Members of Penn Med community elected to honor medical society

On Tuesday, Penn’s Perelman School of Medicine inducted 25 medical students, three residents, three faculty, and two alumni into its chapter of the honor medical society Alpha Omega Alpha, joining the more than 185,000 members elected to the society since it began in 1902. 

Man at a podium in a grey jacket, blue shirt, and red-and-blue bowtie.

J. Larry Jameson, executive vice president of the University of Pennsylvania Health System and dean of the medical school, introduced the event and spoke about the organization’s motto, “Be worthy to serve the suffering.” “The motto is a standard we will all live up to,” he said and then went on to describe the high standards achieved and exceeded by everyone there. Kristy Weber (not pictured), Abramson Family Professor in Sarcoma Care Excellence and vice chair of faculty affairs for the Department of Orthopedic Surgery, then addressed topics like patient trust, physician self-care, and the importance of maintaining curiosity throughout a long career. 

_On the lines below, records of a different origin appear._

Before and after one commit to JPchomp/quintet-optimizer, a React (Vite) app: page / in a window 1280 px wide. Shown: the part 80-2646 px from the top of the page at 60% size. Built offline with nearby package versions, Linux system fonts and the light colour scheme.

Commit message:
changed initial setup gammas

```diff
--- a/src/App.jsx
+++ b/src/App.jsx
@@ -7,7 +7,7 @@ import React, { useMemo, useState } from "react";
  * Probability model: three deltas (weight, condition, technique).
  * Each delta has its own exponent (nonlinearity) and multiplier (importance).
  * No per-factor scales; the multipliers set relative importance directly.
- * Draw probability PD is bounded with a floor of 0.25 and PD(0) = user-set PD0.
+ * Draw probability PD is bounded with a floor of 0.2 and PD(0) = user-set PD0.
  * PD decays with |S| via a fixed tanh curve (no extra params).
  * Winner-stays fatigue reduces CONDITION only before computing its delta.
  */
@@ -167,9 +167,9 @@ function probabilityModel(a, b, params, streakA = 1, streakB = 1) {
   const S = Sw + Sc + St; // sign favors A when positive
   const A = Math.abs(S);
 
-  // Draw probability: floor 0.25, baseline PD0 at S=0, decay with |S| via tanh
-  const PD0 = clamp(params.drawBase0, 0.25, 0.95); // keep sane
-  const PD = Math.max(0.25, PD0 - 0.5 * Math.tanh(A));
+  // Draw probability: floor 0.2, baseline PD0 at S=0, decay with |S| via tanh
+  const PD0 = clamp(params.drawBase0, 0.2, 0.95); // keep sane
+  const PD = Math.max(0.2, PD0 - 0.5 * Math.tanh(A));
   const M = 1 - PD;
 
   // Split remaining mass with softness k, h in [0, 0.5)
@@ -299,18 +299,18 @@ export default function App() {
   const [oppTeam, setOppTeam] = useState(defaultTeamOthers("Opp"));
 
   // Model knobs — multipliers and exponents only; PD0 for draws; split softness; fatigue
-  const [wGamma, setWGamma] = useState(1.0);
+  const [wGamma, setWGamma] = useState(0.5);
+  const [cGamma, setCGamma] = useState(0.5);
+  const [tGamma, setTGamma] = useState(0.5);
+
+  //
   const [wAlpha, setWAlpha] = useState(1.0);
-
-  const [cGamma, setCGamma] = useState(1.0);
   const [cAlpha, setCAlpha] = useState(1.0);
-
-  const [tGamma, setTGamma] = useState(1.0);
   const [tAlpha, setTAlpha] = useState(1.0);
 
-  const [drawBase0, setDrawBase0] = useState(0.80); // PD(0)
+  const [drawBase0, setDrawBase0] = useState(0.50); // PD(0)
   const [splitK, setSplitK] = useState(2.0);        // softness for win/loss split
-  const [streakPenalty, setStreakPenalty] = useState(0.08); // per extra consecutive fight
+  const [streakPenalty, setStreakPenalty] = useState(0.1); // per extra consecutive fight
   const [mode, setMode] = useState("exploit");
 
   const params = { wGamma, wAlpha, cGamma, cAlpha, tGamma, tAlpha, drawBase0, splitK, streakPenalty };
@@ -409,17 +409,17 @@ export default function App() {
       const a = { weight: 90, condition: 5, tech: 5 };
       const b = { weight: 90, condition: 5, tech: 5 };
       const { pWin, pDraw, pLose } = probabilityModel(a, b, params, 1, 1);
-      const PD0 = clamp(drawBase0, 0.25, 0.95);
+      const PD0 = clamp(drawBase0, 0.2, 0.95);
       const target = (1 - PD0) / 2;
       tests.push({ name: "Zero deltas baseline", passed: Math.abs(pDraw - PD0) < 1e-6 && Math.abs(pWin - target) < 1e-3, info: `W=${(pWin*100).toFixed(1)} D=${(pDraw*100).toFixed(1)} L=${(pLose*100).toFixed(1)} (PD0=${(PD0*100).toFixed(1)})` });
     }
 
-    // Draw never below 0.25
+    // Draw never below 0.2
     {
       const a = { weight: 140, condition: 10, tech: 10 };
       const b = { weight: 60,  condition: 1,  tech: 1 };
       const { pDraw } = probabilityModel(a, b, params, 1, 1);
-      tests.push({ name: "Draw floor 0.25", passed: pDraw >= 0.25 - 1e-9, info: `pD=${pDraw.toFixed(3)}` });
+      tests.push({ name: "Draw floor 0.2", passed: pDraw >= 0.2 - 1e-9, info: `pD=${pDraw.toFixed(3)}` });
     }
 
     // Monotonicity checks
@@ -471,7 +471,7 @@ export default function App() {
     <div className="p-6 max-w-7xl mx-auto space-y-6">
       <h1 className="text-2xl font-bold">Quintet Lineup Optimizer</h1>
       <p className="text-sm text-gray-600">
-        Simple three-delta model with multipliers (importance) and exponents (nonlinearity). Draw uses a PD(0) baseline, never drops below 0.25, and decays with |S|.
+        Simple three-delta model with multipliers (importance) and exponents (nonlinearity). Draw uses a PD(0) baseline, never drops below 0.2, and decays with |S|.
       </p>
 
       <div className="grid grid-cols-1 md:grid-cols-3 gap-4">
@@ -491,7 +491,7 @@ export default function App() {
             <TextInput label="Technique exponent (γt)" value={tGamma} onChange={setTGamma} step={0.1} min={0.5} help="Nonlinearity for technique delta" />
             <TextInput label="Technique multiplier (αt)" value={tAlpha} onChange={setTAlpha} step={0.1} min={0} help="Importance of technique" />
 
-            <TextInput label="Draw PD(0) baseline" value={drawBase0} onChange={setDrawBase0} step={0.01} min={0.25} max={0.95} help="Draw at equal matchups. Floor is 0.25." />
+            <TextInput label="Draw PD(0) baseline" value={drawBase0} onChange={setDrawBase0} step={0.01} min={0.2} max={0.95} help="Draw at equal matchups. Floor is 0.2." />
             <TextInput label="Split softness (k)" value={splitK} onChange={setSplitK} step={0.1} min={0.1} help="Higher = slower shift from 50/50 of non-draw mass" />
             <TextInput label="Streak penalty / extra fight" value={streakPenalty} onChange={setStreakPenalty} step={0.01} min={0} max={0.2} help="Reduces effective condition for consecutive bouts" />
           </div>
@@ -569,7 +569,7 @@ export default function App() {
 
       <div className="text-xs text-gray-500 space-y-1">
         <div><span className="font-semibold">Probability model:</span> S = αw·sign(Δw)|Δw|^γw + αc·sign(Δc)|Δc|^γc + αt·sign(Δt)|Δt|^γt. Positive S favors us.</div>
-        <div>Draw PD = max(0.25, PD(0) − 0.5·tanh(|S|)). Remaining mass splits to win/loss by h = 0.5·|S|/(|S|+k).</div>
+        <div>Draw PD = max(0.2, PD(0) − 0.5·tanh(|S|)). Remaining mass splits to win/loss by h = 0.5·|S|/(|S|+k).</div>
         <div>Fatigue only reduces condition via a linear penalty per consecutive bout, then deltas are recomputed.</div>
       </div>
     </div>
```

African American woman in a green sweater and black shirt standing at a podium

One of the alumni inductees was Arlene P. Bennett, the first African-American woman to graduate from Penn Medicine, in 1964. “I never felt restricted by the gender and racial biases of the time. I joined the Air Force on the GI Bill with the intention of going to Penn and pursuing medicine. It always felt like that was what I was supposed to do,” Bennett said in a 2015 interview, after receiving an award from the Elizabeth Blackwell Society and Penn Medicine Development and Alumni Relations. “Now it is a joy to see so many women, and so many women of color, among the ranks of students and recent alumni.” 

Two women sitting at a table, one signing a certificate.

The other alumni inductee was Jerry P. Rabinowitz, who graduated from Penn as an undergrad in 1973 and from the medical school in 1977. Rabinowitz was one of 11 people killed during the shooting that occurred at the Tree of Life Synagogue in Pittsburgh in October 2018. He received the honor posthumously, with his wife, Miri, accepting on his behalf. Here, she is joined by Penn Medicine’s Neha Vapiwala, assistant dean for student affairs and an associate professor of radiation oncology at the Hospital of the University of Pennsylvania

(Photos: Daniel Burke)